INPUT:
--- START ---

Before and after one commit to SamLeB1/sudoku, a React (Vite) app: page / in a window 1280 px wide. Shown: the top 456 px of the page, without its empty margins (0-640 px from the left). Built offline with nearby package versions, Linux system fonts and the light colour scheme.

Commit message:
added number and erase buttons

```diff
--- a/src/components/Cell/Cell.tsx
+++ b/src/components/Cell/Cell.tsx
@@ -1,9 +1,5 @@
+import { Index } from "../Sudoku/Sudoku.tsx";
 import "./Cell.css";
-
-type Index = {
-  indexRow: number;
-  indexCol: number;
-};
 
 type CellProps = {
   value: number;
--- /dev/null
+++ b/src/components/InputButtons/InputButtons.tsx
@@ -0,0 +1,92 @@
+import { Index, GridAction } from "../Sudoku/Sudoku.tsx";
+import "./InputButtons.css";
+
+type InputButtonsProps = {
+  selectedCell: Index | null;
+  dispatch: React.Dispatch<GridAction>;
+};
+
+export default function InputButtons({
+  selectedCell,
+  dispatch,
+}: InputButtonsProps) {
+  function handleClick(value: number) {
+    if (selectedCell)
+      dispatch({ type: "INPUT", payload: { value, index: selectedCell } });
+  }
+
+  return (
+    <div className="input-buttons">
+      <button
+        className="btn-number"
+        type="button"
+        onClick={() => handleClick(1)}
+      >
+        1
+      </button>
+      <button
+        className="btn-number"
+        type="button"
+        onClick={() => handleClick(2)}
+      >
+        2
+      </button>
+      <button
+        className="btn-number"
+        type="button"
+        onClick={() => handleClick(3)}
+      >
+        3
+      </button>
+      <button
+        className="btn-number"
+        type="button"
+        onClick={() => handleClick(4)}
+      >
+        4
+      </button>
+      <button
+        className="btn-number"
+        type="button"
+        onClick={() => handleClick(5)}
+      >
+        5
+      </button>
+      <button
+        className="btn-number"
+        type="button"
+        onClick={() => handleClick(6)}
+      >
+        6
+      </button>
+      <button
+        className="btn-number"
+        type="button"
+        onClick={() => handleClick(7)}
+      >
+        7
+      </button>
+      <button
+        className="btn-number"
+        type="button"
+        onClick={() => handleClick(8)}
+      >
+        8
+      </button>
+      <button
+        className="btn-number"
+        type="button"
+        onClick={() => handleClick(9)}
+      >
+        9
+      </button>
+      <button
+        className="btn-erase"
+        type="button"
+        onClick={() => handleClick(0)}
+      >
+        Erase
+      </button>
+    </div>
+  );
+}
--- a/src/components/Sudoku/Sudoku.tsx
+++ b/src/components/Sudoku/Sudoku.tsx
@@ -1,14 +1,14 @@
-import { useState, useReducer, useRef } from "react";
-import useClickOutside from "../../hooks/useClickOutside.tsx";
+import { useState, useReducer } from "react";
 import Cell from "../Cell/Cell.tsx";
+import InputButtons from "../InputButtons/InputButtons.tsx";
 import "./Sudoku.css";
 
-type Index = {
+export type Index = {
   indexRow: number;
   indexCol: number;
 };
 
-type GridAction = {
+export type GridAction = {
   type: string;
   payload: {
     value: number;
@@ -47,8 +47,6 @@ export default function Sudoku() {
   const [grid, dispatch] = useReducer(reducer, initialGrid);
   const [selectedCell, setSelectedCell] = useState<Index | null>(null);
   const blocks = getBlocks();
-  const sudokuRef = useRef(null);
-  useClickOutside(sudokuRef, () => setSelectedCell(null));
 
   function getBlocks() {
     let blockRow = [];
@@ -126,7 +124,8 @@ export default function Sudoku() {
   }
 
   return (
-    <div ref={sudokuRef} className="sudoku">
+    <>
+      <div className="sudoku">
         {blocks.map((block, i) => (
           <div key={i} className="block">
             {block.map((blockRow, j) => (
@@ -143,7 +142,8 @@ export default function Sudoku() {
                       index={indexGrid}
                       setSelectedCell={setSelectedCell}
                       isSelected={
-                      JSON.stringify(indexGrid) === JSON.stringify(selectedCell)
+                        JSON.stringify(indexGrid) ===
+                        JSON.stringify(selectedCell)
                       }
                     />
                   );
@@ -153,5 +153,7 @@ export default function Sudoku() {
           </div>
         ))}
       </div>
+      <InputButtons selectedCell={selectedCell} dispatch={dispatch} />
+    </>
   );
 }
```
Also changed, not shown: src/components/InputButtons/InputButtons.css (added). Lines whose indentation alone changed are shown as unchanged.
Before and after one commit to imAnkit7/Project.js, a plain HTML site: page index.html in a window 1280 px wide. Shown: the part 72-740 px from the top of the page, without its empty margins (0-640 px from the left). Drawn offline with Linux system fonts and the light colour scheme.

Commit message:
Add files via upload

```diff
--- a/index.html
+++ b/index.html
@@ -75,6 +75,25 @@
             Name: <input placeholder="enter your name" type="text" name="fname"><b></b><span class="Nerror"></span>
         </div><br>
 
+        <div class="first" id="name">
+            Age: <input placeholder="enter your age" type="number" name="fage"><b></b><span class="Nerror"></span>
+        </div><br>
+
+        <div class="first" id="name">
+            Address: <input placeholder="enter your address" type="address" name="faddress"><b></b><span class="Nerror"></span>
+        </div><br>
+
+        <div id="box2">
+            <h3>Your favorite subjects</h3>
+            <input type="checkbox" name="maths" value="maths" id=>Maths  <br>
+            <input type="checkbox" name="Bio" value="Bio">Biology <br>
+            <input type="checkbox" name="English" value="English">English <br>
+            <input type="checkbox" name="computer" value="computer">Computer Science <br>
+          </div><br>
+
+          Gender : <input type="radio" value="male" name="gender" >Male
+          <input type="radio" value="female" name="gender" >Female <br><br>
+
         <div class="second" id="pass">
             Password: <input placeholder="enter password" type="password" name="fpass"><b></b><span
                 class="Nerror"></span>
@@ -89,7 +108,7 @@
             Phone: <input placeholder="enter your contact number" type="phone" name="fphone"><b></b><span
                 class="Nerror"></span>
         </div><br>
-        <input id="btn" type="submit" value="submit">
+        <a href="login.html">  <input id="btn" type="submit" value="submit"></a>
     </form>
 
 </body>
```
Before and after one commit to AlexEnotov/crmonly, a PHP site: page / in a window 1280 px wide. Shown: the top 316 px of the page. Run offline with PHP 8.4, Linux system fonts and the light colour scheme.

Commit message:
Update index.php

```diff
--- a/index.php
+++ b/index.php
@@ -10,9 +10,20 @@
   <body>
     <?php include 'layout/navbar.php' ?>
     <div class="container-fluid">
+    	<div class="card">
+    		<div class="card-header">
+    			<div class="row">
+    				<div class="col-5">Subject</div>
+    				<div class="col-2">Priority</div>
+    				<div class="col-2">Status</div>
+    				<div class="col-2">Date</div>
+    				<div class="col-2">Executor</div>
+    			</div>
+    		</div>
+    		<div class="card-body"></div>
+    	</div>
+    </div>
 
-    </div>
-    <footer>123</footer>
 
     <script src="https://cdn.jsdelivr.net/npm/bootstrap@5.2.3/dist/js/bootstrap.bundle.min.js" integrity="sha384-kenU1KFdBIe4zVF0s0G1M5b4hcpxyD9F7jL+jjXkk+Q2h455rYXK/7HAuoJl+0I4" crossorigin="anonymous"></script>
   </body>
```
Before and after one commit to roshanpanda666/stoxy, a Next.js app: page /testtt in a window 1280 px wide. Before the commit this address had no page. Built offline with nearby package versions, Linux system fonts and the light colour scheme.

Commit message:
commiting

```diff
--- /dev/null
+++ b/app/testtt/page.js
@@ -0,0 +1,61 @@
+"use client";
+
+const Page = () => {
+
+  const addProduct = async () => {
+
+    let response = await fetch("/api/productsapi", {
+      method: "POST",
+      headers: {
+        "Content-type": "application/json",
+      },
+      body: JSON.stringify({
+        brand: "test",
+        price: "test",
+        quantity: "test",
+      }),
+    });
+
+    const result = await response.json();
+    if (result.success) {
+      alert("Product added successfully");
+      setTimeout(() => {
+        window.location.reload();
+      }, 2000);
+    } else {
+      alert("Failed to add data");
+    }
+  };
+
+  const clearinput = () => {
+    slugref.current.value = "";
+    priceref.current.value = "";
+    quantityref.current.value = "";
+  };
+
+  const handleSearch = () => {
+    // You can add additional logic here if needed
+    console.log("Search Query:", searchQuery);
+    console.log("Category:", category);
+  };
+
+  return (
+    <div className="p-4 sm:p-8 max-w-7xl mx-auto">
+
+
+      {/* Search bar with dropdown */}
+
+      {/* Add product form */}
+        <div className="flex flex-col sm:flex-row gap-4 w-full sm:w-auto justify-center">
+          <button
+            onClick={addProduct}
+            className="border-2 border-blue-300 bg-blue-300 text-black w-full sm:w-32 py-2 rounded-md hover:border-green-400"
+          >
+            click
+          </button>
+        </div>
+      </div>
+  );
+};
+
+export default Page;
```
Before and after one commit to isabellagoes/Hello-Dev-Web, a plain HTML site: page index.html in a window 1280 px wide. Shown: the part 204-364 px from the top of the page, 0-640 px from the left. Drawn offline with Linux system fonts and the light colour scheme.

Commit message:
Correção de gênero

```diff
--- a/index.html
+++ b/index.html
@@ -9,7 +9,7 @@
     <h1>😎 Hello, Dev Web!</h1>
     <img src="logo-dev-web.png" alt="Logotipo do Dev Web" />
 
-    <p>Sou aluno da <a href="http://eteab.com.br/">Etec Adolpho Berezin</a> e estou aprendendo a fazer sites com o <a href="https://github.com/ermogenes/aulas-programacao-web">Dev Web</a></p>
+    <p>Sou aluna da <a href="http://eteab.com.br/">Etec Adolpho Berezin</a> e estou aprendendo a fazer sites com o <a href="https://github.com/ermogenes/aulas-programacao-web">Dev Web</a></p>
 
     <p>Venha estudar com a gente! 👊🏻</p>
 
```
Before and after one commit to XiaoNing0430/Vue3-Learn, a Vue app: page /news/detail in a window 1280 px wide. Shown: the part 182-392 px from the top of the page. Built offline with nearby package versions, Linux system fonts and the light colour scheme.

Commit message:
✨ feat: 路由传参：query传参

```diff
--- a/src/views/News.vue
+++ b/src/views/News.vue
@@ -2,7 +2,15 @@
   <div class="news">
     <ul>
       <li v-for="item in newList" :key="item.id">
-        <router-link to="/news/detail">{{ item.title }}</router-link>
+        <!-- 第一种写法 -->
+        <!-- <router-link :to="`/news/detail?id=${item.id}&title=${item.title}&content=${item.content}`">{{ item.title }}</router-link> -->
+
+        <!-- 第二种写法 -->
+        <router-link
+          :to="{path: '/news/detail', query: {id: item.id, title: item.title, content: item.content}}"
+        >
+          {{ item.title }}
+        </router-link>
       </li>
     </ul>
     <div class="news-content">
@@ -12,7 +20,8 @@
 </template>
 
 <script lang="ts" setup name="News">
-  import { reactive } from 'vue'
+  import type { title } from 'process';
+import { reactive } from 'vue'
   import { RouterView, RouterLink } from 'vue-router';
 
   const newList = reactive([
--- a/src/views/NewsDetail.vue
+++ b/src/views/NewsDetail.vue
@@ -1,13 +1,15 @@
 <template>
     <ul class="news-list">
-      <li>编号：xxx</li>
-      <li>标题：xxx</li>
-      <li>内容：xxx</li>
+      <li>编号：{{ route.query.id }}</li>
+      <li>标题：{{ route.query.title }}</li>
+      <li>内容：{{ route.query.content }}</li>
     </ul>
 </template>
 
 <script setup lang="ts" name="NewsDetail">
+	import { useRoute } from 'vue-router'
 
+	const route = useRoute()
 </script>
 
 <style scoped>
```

--- END ---

Report every line containing the word "body" from the listing above.

EXERCISE RESULT:
 </body>
   <body>
+    		<div class="card-body"></div>
   </body>
+      body: JSON.stringify({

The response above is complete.